### Problem requirements:
Which lines in the records below contain the word "hero"? Copy each of them.

-*-*-

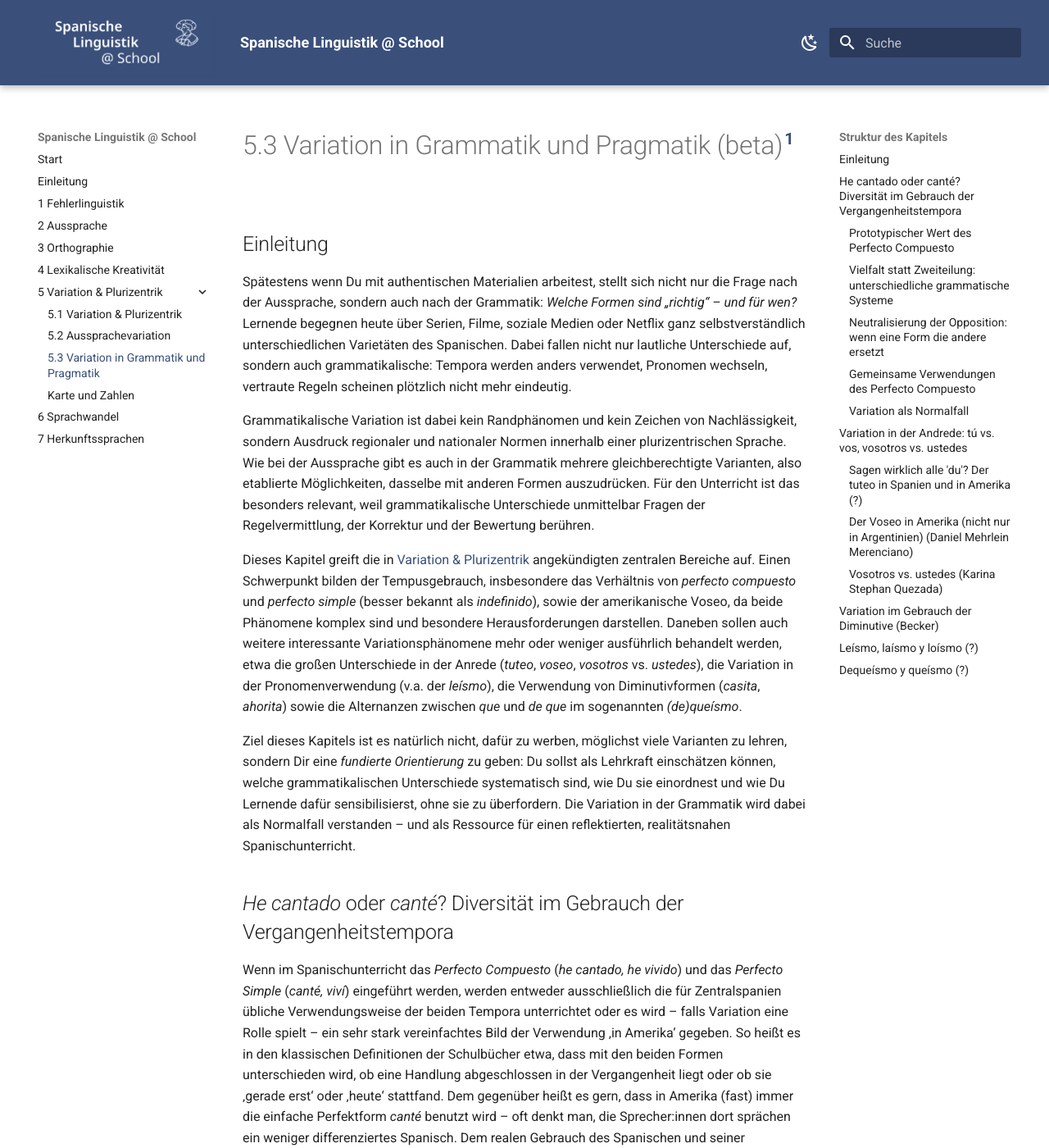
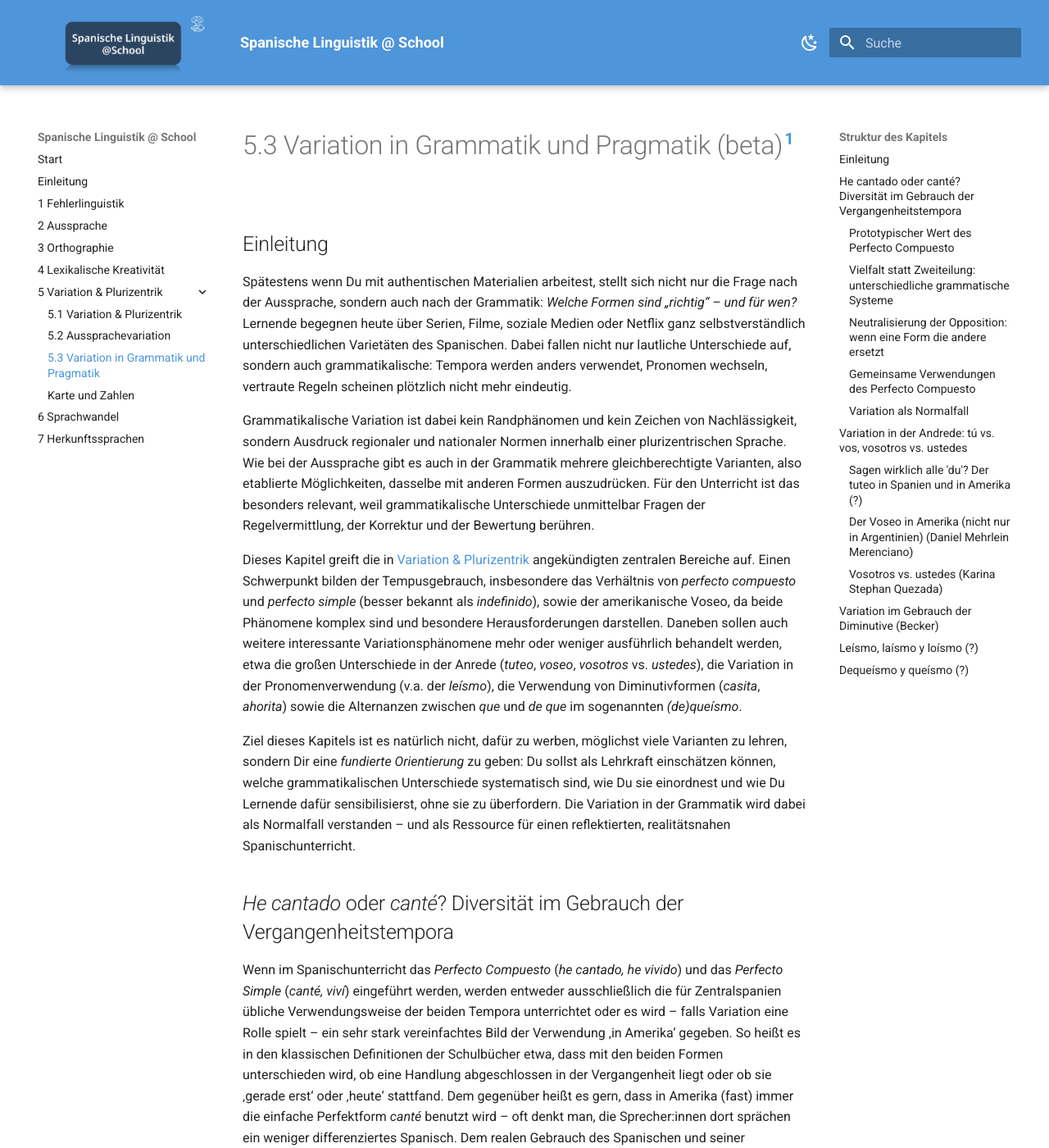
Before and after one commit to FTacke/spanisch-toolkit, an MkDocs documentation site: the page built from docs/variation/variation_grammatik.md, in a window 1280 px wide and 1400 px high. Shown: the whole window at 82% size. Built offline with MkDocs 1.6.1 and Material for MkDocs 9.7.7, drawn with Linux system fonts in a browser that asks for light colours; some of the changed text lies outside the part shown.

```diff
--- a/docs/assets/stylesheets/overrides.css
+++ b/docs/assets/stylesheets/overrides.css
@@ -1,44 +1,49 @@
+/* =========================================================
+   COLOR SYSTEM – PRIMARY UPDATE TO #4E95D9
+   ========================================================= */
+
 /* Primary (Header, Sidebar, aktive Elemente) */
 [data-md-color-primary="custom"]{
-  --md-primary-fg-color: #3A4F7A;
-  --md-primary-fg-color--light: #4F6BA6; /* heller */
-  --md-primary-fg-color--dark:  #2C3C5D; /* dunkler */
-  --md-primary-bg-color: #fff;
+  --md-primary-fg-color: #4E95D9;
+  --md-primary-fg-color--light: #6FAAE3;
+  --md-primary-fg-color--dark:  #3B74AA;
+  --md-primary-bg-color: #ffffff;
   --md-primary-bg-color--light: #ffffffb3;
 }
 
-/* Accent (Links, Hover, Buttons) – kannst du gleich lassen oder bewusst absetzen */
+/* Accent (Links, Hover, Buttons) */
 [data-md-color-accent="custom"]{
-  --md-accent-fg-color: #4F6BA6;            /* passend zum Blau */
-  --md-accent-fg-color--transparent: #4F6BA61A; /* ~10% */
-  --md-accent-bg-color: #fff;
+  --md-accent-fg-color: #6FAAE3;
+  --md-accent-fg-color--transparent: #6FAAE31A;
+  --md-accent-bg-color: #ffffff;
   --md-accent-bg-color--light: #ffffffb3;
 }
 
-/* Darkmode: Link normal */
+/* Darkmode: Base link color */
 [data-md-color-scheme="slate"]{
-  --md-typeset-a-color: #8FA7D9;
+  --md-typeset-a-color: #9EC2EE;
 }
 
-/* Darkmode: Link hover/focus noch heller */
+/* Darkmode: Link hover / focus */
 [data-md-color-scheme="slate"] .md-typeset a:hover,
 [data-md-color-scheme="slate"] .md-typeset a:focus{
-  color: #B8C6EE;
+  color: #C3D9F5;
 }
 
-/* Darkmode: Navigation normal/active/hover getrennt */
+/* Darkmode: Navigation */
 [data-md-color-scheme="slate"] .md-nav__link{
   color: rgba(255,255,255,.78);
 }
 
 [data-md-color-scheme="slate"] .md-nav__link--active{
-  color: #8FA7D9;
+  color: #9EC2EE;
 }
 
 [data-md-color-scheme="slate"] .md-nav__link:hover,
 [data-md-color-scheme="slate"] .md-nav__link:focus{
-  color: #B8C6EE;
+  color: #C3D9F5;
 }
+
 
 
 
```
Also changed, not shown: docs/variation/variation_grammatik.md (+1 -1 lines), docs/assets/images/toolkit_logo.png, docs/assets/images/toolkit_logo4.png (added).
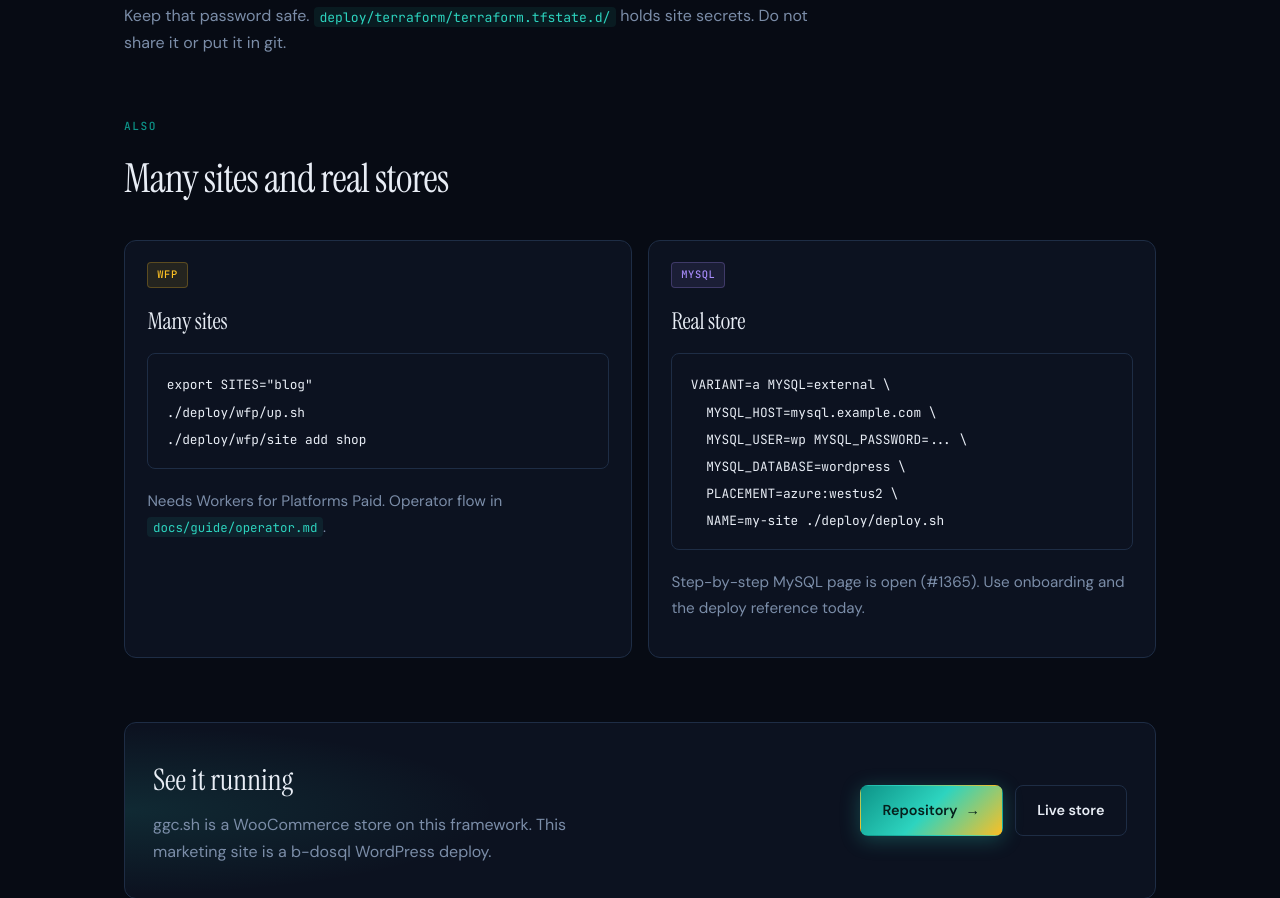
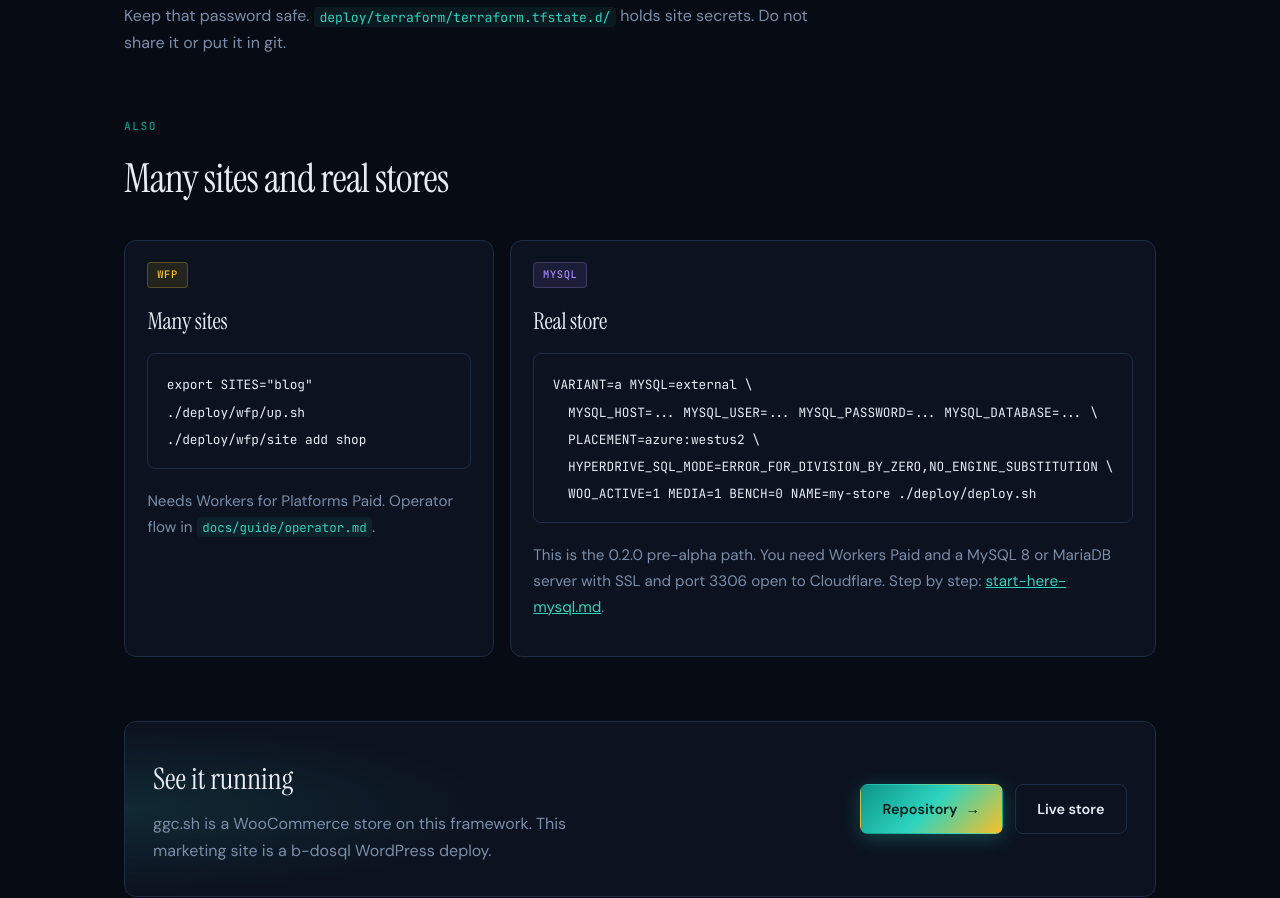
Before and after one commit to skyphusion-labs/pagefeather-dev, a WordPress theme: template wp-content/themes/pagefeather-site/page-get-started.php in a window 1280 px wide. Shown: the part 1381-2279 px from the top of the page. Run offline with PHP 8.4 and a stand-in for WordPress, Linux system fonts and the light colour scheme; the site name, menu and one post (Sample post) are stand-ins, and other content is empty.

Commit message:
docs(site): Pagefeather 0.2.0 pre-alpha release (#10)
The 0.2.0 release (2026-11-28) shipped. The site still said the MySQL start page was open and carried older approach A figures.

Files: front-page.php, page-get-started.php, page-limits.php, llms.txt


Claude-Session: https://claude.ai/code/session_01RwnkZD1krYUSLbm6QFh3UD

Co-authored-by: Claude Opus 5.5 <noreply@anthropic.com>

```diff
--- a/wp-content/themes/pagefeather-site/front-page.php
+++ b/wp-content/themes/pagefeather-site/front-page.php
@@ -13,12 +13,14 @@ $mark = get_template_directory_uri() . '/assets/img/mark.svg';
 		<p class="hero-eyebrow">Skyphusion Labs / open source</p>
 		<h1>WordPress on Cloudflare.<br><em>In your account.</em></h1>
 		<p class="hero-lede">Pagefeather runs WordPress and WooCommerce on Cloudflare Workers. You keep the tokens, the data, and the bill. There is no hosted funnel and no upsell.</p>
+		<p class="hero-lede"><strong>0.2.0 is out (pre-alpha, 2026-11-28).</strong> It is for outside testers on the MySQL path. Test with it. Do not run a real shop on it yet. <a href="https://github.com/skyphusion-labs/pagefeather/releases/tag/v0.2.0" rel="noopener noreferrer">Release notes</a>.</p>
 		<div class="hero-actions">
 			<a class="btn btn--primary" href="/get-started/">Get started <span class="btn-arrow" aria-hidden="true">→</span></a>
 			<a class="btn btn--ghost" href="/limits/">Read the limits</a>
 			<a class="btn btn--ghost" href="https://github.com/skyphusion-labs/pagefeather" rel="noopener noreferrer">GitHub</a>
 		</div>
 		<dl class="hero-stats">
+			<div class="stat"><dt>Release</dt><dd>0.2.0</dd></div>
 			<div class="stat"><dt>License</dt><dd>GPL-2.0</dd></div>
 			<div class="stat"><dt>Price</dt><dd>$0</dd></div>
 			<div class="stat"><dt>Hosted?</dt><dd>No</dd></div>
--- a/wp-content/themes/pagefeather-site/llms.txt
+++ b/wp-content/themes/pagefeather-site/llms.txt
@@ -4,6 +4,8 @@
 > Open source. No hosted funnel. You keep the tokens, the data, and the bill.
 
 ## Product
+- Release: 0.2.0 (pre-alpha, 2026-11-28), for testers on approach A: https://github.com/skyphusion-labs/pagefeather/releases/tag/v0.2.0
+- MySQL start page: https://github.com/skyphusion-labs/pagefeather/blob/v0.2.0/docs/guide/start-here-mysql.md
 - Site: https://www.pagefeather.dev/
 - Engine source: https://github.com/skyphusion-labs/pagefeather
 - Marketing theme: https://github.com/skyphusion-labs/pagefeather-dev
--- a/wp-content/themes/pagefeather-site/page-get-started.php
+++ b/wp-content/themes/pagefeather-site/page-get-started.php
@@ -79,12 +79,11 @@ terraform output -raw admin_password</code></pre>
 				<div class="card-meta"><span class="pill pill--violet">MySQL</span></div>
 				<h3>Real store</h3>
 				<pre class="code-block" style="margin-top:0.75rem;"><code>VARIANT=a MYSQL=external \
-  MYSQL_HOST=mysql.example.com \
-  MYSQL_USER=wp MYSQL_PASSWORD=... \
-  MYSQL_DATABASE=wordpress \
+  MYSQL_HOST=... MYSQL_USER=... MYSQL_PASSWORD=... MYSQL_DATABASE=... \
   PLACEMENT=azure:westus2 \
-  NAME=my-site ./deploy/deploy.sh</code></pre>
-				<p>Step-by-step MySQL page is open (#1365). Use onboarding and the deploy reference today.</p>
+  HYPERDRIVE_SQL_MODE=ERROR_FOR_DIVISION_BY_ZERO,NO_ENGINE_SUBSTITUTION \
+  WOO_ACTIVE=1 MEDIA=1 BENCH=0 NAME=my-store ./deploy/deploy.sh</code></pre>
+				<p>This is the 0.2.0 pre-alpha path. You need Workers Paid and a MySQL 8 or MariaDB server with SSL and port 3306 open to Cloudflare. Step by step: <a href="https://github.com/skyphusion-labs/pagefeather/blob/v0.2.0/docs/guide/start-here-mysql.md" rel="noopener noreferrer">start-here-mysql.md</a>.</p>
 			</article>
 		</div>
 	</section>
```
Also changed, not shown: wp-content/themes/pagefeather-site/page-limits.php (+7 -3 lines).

-*-*-

### Exercise solution:
 		<p class="hero-eyebrow">Skyphusion Labs / open source</p>
 		<p class="hero-lede">Pagefeather runs WordPress and WooCommerce on Cloudflare Workers. You keep the tokens, the data, and the bill. There is no hosted funnel and no upsell.</p>
+		<p class="hero-lede"><strong>0.2.0 is out (pre-alpha, 2026-11-28).</strong> It is for outside testers on the MySQL path. Test with it. Do not run a real shop on it yet. <a href="https://github.com/skyphusion-labs/pagefeather/releases/tag/v0.2.0" rel="noopener noreferrer">Release notes</a>.</p>
 		<div class="hero-actions">
 		<dl class="hero-stats">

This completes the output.